> [What you should do] Report every line below that holds the word "Pattern".

==== Supplied data

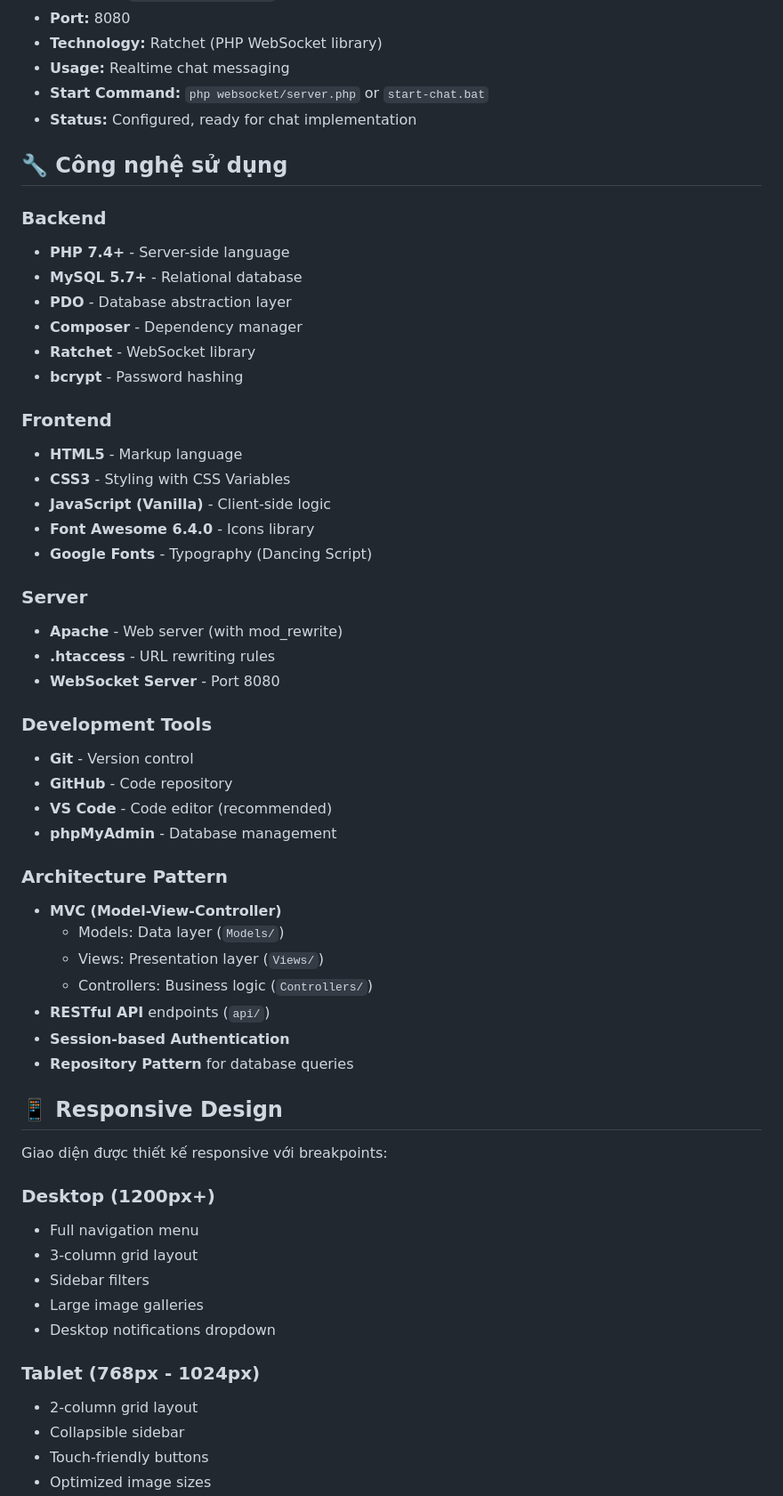
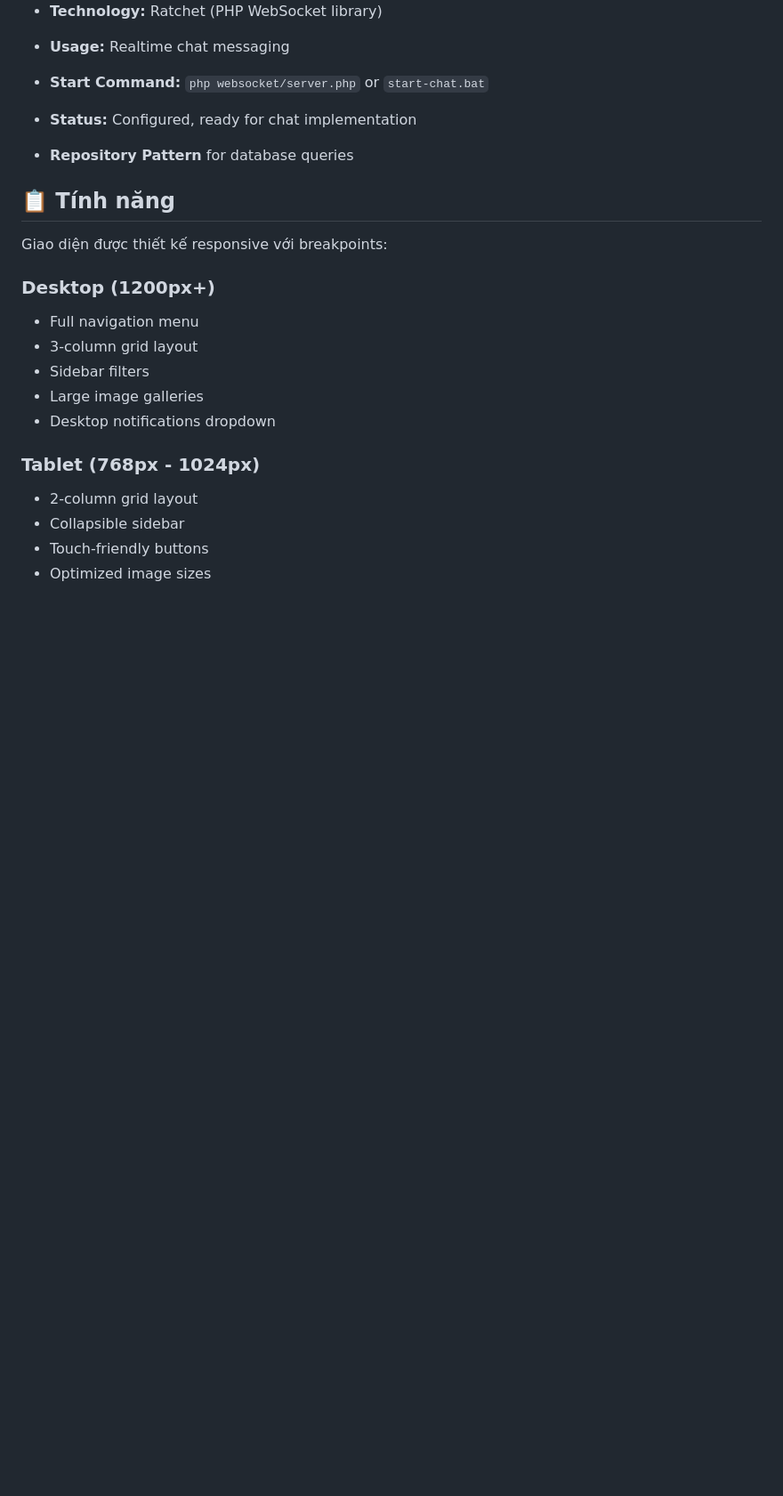
Before and after one commit to tussstudyit/fullstack, a Markdown page: README.md, the part around one of its changes. Shown at 89% size. Rendered like a GitHub page; blank space fills up the shorter version.

Commit message:
docs: Reorganize tech stack section to top of README with comprehensive details

```diff
--- a/README.md
+++ b/README.md
@@ -2471,44 +2544,9 @@ function getDB() {
 - **Start Command:** `php websocket/server.php` or `start-chat.bat`
 - **Status:** Configured, ready for chat implementation
 
-## 🔧 Công nghệ sử dụng
-
-### Backend
-- **PHP 7.4+** - Server-side language
-- **MySQL 5.7+** - Relational database
-- **PDO** - Database abstraction layer
-- **Composer** - Dependency manager
-- **Ratchet** - WebSocket library
-- **bcrypt** - Password hashing
-
-### Frontend
-- **HTML5** - Markup language
-- **CSS3** - Styling with CSS Variables
-- **JavaScript (Vanilla)** - Client-side logic
-- **Font Awesome 6.4.0** - Icons library
-- **Google Fonts** - Typography (Dancing Script)
-
-### Server
-- **Apache** - Web server (with mod_rewrite)
-- **.htaccess** - URL rewriting rules
-- **WebSocket Server** - Port 8080
-
-### Development Tools
-- **Git** - Version control
-- **GitHub** - Code repository
-- **VS Code** - Code editor (recommended)
-- **phpMyAdmin** - Database management
-
-### Architecture Pattern
-- **MVC (Model-View-Controller)**
-  - Models: Data layer (`Models/`)
-  - Views: Presentation layer (`Views/`)
-  - Controllers: Business logic (`Controllers/`)
-- **RESTful API** endpoints (`api/`)
-- **Session-based Authentication**
 - **Repository Pattern** for database queries
 
-## 📱 Responsive Design
+## 📋 Tính năng
 
 Giao diện được thiết kế responsive với breakpoints:
 
```
Also changed, not shown: other parts of README.md (+73 -0 lines).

========

> [Answer below]
-### Architecture Pattern
 - **Repository Pattern** for database queries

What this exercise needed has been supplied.